The Astros are no stranger to tinkering with pitchers over the last half-decade or so. In 2020, they leaned into the new Sweeper shape on sliders, reshaping the breaking offerings of Jose Urquidy, Luis Garcia, and Lance McCullers Jr to provide sliders with more horizontal movement than vertical relative to the average. All three starters had sliders with less than 7 inches of horizonal movement before 2020 (or no slider at all in LMJ’s case), and all emerged in 2020 with sliders of 13 inches or more in horizontal break. In all three cases, those breakers did not fall off the table vertically, leading to the “Sweeper” designation by sweeping across the zone.

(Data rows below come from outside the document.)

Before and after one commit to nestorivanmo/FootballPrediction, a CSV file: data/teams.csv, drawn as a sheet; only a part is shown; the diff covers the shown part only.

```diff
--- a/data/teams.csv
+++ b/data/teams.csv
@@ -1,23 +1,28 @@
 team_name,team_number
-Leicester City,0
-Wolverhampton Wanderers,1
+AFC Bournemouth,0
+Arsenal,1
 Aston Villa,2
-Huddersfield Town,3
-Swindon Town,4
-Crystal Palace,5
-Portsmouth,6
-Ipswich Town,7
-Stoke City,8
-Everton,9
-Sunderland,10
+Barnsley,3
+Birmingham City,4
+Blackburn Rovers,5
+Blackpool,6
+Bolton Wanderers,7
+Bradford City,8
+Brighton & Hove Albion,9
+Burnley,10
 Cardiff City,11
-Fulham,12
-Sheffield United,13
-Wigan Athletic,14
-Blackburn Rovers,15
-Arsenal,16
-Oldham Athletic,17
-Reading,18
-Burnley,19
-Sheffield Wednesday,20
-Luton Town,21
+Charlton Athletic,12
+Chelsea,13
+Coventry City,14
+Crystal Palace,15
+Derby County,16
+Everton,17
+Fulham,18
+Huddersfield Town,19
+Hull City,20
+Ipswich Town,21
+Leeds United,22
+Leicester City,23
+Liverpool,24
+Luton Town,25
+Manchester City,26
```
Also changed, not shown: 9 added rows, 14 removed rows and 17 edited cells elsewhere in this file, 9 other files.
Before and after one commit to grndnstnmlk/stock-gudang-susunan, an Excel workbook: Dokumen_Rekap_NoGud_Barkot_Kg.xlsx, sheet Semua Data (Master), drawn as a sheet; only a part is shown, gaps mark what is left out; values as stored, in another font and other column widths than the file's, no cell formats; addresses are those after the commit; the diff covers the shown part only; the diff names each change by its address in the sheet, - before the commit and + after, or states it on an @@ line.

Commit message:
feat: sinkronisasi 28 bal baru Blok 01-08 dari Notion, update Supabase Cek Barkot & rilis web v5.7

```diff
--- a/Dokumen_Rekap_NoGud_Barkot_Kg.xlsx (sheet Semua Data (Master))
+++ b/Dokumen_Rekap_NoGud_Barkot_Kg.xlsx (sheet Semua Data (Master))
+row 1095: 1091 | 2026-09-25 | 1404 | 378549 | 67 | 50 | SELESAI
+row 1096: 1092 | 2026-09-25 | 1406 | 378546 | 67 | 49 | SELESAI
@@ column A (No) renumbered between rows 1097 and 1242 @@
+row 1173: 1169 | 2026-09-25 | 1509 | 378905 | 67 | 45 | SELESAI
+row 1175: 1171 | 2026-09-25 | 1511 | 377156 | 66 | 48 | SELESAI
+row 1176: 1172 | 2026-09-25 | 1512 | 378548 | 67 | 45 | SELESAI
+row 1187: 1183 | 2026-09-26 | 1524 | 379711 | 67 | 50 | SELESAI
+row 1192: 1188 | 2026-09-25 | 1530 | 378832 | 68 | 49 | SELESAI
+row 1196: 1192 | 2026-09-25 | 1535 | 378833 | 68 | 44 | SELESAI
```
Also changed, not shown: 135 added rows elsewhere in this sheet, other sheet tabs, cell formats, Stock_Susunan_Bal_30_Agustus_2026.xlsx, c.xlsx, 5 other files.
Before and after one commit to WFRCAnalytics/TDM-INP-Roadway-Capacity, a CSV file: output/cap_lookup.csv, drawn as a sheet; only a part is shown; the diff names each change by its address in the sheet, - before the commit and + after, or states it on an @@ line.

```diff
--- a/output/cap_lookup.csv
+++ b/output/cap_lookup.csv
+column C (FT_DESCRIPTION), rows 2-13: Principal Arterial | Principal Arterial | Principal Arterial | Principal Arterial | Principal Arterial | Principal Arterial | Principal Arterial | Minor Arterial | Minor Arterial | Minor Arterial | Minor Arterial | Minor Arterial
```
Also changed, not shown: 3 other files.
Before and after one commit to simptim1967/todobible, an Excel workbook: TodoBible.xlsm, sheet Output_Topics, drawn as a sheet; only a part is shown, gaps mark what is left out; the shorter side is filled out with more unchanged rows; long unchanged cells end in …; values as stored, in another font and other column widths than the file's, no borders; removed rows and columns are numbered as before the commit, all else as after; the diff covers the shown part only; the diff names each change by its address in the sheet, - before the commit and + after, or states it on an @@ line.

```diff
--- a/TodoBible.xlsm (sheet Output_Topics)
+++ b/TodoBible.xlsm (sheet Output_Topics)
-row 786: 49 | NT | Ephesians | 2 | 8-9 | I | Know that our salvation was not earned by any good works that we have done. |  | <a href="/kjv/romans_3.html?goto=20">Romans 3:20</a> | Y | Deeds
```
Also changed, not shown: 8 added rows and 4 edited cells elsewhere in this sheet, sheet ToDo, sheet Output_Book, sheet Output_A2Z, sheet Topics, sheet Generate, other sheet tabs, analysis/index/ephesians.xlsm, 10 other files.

The Astros also debuted Cristian Javier that year, with his sweeping slider. Blake Taylor too. They signed Brooks Raley out of Korea, and guess what he throws? They traded for Phil Maton the year after, instantly tweaking his slider to produce a ridiculous 17 inches of horizontal break. Kendall Graveman? Yep, he learned one too, and also folded in a curveball.
I say all of that to say; the Astros employ their pitch designs broadly, often simultaneously shifted along with league-wide changes in game theory. So when three of their young starters show up with a new cutter within the last two years (plus a fourth, Peter Solomon in AAA last year), I am going to pay attention.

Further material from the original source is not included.